** Records provided follows **

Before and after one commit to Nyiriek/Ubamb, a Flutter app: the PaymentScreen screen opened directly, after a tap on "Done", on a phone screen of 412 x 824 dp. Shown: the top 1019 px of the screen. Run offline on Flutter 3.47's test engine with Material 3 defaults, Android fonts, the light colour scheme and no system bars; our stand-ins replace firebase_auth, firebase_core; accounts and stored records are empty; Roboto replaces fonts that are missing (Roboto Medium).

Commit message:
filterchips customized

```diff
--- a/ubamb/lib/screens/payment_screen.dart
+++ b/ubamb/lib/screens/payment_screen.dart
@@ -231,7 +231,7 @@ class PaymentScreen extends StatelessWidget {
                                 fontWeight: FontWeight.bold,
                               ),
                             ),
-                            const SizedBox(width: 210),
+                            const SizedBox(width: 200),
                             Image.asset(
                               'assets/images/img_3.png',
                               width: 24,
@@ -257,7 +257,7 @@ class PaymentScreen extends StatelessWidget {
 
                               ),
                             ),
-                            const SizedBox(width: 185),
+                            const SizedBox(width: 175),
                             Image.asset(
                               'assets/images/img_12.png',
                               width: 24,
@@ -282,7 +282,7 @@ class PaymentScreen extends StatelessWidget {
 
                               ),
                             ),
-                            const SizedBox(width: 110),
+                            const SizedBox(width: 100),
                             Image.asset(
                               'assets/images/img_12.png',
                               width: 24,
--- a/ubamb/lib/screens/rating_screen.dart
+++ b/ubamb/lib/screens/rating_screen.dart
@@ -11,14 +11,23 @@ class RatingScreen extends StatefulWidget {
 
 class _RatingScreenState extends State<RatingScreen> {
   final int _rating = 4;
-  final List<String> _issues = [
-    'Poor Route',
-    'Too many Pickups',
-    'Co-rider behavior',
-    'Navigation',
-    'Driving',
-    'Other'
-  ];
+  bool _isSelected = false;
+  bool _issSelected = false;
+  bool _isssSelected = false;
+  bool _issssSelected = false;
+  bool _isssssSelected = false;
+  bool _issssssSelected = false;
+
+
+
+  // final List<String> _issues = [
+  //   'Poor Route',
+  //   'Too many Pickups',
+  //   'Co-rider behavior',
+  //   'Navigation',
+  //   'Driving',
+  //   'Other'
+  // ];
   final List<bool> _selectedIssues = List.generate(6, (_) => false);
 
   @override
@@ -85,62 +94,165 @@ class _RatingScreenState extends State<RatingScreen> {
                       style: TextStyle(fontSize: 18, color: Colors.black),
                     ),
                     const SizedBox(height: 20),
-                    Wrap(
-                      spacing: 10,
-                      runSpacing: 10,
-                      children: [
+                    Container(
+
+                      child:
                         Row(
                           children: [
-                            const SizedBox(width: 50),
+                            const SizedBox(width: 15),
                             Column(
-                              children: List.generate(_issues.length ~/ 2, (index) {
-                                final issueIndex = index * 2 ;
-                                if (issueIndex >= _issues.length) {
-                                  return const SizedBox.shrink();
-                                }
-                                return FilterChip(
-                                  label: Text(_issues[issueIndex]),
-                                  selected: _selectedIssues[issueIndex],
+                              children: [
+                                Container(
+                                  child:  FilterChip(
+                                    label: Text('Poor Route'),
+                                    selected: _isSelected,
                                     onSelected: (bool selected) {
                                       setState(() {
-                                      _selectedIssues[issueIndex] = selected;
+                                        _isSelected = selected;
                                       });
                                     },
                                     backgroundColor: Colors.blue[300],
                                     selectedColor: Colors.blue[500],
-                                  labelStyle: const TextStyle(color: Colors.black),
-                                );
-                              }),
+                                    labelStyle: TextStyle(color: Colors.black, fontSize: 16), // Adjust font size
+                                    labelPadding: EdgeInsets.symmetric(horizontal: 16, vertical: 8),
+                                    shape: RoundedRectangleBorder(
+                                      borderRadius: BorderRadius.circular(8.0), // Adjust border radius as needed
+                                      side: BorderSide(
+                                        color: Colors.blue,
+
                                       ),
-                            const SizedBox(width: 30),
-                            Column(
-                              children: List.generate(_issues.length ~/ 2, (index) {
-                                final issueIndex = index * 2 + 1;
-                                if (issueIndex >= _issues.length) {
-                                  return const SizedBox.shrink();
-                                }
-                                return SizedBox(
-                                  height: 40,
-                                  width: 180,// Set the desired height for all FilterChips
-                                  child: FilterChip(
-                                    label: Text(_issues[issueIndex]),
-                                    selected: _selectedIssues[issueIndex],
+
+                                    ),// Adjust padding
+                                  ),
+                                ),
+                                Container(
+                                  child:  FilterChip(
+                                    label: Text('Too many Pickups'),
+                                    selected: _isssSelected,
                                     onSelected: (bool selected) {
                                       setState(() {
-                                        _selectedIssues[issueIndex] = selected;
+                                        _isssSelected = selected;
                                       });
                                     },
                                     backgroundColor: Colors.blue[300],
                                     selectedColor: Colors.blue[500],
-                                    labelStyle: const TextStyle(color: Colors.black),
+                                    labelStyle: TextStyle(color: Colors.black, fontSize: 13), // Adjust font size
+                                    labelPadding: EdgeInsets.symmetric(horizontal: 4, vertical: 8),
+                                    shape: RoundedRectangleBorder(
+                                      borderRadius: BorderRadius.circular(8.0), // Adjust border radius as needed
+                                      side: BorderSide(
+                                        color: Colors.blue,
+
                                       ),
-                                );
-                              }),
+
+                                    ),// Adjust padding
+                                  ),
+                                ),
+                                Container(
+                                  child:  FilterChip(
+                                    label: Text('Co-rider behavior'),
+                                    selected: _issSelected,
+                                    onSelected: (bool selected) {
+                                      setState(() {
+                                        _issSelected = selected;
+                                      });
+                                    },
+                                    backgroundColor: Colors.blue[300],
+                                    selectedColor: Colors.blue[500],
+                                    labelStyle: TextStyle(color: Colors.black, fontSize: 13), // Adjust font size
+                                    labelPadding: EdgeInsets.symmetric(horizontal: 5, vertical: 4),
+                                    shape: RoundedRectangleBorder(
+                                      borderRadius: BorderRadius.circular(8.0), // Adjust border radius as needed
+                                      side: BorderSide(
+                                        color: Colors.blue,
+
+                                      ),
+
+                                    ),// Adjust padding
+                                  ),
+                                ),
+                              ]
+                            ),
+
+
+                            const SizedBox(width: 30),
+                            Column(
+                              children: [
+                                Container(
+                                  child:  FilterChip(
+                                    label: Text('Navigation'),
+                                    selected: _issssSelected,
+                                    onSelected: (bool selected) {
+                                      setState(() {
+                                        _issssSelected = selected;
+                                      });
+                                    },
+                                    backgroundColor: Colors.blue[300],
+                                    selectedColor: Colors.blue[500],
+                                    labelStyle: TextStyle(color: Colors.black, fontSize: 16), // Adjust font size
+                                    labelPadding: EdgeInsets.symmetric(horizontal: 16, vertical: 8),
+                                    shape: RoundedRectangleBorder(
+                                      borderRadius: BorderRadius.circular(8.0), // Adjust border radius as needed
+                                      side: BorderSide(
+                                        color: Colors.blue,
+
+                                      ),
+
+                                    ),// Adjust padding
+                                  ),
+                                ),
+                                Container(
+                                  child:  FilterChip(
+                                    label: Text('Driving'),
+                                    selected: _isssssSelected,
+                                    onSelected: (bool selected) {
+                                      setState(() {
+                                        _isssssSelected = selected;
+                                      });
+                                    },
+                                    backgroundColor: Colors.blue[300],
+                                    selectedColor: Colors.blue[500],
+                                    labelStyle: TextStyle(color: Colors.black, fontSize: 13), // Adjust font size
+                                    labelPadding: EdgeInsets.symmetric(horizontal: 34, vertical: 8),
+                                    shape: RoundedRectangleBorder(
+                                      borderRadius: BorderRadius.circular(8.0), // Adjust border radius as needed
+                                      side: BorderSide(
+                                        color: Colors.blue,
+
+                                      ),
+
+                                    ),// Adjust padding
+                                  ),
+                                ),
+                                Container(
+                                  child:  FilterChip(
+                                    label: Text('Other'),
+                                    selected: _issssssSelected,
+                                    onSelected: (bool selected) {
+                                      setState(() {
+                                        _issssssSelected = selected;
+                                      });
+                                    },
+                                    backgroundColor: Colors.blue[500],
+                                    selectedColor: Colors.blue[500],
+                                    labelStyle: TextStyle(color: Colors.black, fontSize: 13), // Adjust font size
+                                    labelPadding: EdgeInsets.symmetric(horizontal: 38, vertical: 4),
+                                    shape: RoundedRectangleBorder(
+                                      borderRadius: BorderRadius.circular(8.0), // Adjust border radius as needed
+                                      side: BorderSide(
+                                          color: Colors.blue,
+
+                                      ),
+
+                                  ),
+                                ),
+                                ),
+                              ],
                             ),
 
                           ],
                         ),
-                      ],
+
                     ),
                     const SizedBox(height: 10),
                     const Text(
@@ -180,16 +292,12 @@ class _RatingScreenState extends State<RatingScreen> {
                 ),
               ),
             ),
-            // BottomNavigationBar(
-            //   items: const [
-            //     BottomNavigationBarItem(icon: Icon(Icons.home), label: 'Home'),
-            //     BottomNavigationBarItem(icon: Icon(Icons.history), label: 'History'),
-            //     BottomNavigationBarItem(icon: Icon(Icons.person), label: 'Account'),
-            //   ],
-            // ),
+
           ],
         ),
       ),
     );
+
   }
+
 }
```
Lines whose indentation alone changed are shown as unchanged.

** End of Records provided **

**What this task involves**: Your answer should be a single number: the count of lines in the records that contain "false".

**Answer for this exercise**: 7